■ Task description: When the string "other" occurs in a line of the listing below, return that line.

■ Records for processing:
● ● ●

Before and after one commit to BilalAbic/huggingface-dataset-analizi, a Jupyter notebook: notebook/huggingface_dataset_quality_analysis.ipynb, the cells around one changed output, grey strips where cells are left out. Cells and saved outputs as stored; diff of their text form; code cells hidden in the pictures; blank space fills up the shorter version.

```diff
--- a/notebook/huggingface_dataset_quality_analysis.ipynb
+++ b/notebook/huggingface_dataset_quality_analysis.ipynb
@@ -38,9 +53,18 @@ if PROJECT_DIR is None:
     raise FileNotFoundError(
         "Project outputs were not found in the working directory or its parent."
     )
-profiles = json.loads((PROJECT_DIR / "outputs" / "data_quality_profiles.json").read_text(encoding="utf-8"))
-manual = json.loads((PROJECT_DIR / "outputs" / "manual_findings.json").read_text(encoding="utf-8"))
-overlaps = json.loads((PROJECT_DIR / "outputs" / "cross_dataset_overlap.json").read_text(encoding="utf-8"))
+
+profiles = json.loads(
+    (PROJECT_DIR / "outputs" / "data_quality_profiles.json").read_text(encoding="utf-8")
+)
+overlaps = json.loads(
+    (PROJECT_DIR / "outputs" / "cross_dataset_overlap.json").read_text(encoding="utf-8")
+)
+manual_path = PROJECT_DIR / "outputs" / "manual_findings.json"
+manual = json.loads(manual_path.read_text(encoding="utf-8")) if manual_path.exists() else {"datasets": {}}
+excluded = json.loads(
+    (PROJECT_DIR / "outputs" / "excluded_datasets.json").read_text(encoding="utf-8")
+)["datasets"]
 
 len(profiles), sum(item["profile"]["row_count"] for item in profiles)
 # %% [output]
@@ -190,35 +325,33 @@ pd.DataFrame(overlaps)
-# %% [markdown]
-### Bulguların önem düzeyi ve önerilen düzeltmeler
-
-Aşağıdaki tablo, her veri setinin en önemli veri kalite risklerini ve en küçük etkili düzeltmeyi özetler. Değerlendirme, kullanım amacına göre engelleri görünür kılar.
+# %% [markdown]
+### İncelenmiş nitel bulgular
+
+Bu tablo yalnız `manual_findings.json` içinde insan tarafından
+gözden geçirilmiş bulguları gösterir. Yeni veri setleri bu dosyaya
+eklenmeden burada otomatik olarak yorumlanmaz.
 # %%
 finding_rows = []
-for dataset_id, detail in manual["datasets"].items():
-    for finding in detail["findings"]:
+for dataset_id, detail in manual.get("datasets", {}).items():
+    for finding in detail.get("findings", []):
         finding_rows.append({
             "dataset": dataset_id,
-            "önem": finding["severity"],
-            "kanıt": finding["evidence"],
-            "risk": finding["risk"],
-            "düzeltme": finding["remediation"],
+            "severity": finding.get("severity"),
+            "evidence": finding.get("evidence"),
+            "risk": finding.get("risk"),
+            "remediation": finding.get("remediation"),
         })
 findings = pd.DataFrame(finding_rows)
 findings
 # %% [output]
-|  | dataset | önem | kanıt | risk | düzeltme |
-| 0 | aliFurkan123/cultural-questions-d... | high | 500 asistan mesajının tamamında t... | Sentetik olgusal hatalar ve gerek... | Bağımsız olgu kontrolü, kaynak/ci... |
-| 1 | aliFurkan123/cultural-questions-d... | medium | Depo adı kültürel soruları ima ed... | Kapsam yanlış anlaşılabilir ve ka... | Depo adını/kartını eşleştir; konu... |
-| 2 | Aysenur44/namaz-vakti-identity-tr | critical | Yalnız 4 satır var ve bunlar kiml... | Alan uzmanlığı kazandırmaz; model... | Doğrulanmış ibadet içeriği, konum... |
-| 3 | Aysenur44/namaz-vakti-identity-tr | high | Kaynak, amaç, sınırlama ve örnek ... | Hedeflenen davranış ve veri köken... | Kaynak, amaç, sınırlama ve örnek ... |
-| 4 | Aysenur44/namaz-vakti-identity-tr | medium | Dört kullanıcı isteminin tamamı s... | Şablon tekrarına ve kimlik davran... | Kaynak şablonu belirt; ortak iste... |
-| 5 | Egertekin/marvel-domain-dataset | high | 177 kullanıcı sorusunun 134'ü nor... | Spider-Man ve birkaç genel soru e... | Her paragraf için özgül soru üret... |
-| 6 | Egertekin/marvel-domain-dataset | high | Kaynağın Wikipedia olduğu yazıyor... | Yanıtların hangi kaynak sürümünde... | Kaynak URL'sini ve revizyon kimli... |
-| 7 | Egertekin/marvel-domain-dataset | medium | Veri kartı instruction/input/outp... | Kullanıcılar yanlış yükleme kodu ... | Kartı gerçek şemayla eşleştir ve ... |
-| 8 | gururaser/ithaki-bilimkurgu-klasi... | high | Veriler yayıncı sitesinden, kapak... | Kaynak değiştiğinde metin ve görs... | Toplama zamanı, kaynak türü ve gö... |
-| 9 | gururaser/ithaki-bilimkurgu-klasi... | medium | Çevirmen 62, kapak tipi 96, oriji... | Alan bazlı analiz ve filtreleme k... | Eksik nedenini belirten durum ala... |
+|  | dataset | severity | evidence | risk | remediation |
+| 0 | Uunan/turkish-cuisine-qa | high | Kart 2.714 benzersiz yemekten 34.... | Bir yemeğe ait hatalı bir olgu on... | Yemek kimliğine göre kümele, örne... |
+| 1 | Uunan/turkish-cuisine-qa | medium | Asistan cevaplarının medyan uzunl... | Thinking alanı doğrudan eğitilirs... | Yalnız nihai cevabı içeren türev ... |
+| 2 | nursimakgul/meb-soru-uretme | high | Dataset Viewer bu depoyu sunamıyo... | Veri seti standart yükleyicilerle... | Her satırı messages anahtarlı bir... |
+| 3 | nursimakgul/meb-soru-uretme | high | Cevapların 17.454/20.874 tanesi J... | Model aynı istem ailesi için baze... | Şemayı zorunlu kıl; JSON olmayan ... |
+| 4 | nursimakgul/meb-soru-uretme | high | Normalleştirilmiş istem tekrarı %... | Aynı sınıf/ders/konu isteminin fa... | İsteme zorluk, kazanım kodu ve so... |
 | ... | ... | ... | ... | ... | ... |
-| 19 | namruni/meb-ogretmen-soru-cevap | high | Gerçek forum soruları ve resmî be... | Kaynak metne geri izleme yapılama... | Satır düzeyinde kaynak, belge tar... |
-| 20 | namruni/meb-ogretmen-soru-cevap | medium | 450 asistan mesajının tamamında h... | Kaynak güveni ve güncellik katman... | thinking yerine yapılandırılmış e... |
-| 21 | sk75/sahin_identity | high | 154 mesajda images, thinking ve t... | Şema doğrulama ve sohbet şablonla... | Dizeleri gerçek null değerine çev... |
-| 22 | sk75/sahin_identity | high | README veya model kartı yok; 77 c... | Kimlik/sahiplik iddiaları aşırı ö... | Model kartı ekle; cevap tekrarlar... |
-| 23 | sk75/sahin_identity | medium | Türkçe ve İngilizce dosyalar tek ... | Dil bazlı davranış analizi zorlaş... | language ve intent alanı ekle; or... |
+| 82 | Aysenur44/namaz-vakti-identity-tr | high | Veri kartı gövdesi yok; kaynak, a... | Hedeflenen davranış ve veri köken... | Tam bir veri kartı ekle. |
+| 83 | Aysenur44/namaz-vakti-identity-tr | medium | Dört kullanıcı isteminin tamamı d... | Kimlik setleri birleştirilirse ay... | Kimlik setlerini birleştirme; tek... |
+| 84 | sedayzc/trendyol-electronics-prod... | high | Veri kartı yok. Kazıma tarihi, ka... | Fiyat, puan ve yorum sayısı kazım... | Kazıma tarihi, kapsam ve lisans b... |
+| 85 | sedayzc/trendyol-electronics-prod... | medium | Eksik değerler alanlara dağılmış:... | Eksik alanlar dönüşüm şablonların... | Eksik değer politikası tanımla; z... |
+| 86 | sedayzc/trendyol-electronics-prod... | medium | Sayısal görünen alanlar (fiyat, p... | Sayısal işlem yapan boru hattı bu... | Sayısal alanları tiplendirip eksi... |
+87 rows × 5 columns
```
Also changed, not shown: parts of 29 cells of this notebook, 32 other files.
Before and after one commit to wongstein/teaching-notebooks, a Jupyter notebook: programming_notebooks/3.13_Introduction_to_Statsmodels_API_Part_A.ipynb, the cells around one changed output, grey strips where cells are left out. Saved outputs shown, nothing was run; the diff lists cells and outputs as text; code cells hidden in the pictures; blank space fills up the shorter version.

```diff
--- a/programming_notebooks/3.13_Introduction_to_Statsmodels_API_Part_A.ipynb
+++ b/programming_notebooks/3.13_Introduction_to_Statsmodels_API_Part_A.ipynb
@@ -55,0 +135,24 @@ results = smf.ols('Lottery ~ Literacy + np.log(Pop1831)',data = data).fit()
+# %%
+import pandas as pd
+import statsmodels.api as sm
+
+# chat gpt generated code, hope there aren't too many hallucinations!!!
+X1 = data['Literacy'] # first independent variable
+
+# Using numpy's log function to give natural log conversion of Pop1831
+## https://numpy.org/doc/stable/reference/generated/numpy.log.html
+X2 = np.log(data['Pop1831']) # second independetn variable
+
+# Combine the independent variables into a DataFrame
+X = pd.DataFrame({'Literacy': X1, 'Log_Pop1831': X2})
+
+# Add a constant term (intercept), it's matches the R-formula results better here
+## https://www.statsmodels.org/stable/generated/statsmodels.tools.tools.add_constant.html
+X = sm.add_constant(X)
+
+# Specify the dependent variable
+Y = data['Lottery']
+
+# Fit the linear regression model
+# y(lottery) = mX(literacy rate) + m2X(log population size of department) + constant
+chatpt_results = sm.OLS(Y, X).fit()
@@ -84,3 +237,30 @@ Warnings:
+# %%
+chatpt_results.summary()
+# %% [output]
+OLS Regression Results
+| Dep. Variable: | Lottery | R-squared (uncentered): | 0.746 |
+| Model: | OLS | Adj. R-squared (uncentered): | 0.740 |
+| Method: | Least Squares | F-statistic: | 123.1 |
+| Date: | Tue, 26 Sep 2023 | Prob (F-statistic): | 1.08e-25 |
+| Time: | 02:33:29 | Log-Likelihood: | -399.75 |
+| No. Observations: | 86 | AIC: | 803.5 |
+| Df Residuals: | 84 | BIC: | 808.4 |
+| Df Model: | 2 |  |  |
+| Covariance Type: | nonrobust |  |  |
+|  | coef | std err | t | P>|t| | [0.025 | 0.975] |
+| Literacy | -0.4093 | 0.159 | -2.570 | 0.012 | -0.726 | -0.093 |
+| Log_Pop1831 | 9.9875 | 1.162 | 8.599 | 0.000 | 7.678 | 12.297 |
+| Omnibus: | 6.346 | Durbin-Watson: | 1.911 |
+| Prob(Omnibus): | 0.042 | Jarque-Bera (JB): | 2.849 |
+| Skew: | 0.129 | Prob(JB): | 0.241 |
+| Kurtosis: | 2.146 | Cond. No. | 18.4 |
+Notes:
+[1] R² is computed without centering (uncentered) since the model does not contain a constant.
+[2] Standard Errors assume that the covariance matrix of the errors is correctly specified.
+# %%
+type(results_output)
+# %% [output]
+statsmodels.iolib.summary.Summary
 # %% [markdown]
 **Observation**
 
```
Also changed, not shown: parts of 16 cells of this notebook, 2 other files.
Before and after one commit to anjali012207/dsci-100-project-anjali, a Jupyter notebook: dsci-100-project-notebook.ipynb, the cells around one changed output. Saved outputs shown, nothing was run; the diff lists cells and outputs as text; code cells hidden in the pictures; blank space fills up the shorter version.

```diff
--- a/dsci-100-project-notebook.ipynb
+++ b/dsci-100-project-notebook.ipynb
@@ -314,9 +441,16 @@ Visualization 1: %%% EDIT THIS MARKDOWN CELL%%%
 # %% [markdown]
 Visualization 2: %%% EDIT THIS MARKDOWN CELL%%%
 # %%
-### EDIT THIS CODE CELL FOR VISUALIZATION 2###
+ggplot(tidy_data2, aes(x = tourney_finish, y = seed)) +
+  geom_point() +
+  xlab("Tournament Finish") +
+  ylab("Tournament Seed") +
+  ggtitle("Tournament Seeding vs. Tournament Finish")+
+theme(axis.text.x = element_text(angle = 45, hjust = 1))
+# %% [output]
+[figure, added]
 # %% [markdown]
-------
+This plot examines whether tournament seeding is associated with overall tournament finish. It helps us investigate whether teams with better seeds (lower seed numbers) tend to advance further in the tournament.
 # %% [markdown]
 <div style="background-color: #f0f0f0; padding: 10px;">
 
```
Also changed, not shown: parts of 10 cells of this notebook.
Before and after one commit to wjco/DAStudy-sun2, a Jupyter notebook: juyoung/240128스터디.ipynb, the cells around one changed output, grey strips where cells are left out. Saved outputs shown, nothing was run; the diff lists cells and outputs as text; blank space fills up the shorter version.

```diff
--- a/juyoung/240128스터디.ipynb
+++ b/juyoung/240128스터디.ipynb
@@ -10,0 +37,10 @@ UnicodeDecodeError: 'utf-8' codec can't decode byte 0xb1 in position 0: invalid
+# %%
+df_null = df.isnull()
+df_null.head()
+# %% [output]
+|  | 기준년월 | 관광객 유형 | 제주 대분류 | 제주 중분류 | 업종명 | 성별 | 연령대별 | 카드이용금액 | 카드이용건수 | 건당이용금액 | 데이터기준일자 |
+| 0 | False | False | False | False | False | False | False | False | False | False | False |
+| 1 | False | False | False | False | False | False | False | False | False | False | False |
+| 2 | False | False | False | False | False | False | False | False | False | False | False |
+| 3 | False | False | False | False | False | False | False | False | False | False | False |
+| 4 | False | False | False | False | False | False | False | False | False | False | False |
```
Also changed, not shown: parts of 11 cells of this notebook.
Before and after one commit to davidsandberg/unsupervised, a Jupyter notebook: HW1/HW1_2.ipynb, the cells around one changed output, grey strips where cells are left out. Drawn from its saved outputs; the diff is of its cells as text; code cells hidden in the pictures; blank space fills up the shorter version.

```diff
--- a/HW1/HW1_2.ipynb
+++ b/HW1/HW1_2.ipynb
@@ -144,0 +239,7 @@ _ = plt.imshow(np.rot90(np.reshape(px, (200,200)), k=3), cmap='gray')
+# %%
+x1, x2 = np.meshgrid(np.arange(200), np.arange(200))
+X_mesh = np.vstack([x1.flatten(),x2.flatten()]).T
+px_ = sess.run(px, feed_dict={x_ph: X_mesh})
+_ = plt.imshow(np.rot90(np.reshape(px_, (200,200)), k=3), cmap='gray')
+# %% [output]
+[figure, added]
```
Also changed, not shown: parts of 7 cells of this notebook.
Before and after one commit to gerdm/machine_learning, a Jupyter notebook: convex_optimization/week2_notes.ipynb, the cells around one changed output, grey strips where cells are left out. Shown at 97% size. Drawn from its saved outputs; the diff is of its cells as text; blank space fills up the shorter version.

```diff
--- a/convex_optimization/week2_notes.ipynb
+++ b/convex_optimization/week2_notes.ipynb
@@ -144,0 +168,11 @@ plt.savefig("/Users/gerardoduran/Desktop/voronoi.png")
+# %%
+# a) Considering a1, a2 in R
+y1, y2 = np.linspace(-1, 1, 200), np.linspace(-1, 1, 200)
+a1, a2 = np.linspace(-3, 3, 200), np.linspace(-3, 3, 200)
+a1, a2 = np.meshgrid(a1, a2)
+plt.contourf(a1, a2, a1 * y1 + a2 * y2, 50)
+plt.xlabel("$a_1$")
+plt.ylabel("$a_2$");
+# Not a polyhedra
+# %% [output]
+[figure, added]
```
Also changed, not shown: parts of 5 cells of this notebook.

● ● ●

■ Solved problem:
Also changed, not shown: parts of 29 cells of this notebook, 32 other files.
Also changed, not shown: parts of 16 cells of this notebook, 2 other files.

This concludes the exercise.